__To do__
Give back all of the data exactly, with every picture omitted.

Start of Records

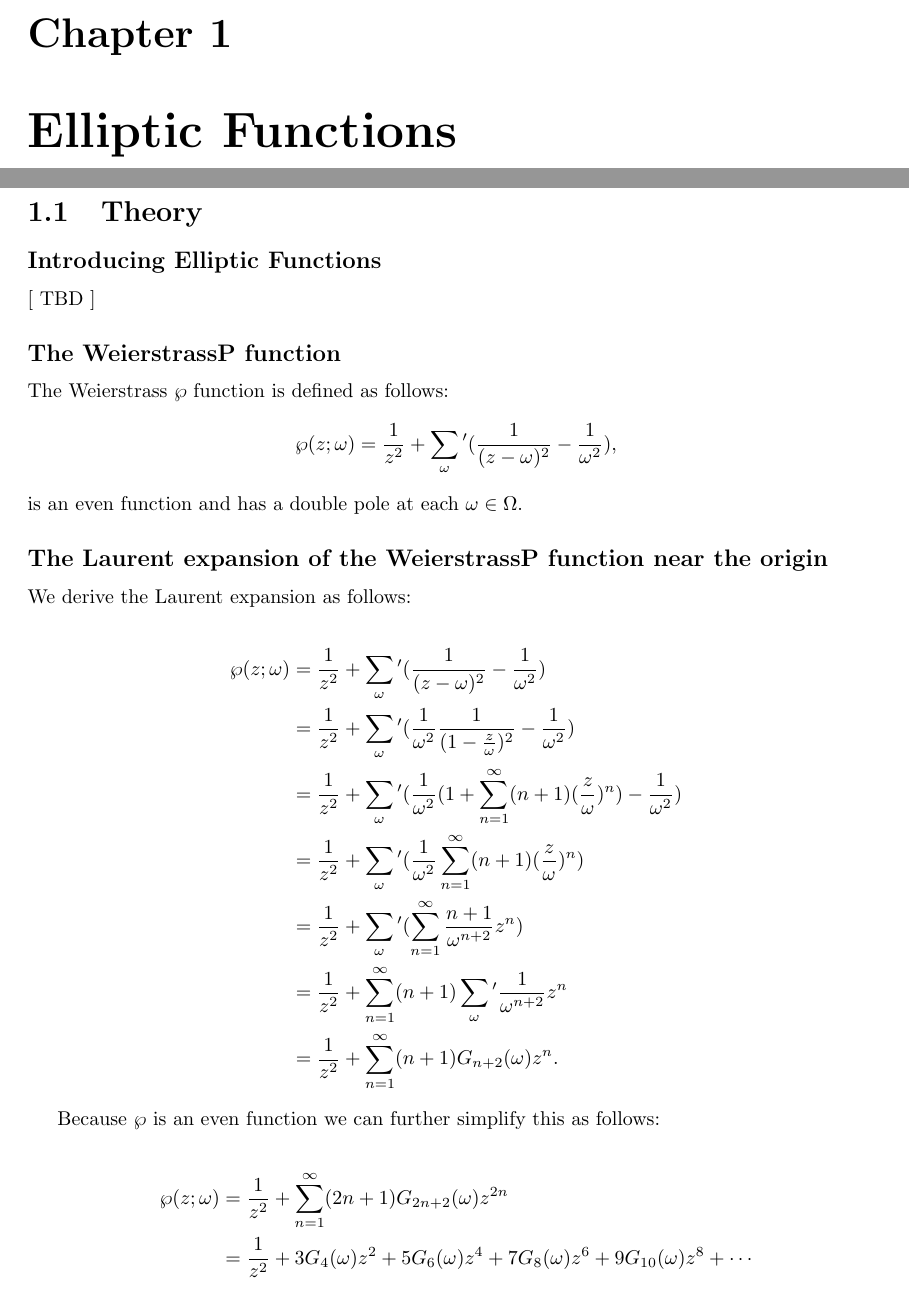
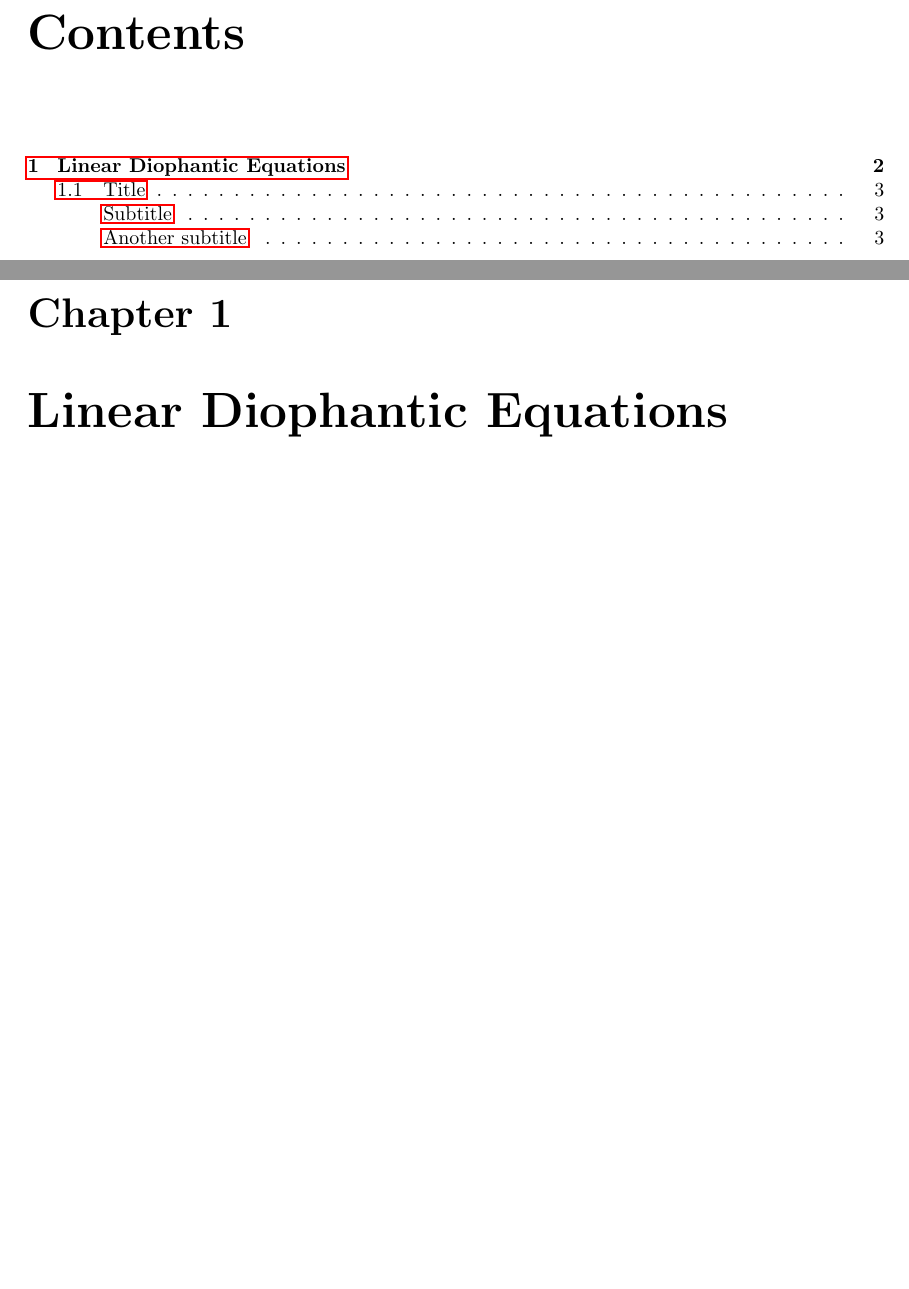
Before and after one commit to ndroock1/MFDSNT, a LaTeX thesis (MFDSNT/document.tex): two parts of pages 1 and 2 of 19 before the commit and two parts of pages 1 and 2 of 3 after it, joined at a grey line, cut at the place of the change, the shorter picture padded with empty space. Compiled offline with pdfLaTeX.

Commit message:
Various.

```diff
--- a/MFDSNT/document.tex
+++ b/MFDSNT/document.tex
@@ -31,6 +31,6 @@
 
 \begin{document}
 
+	\tableofcontents
 
-    \chapter{Elliptic Functions}
-    \newpage
+    \chapter{Linear Diophantic Equations}
```
Also changed, not shown: MFDSNT/document.tex (10 more changed lines), 1 other file.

End of Records

__Result of the exercise__
Before and after one commit to ndroock1/MFDSNT, a LaTeX thesis (MFDSNT/document.tex): two parts of pages 1 and 2 of 19 before the commit and two parts of pages 1 and 2 of 3 after it, joined at a grey line, cut at the place of the change, the shorter picture padded with empty space. Compiled offline with pdfLaTeX.

Commit message:
Various.

```diff
--- a/MFDSNT/document.tex
+++ b/MFDSNT/document.tex
@@ -31,6 +31,6 @@
 
 \begin{document}
 
+	\tableofcontents
 
-    \chapter{Elliptic Functions}
-    \newpage
+    \chapter{Linear Diophantic Equations}
```
Also changed, not shown: MFDSNT/document.tex (10 more changed lines), 1 other file.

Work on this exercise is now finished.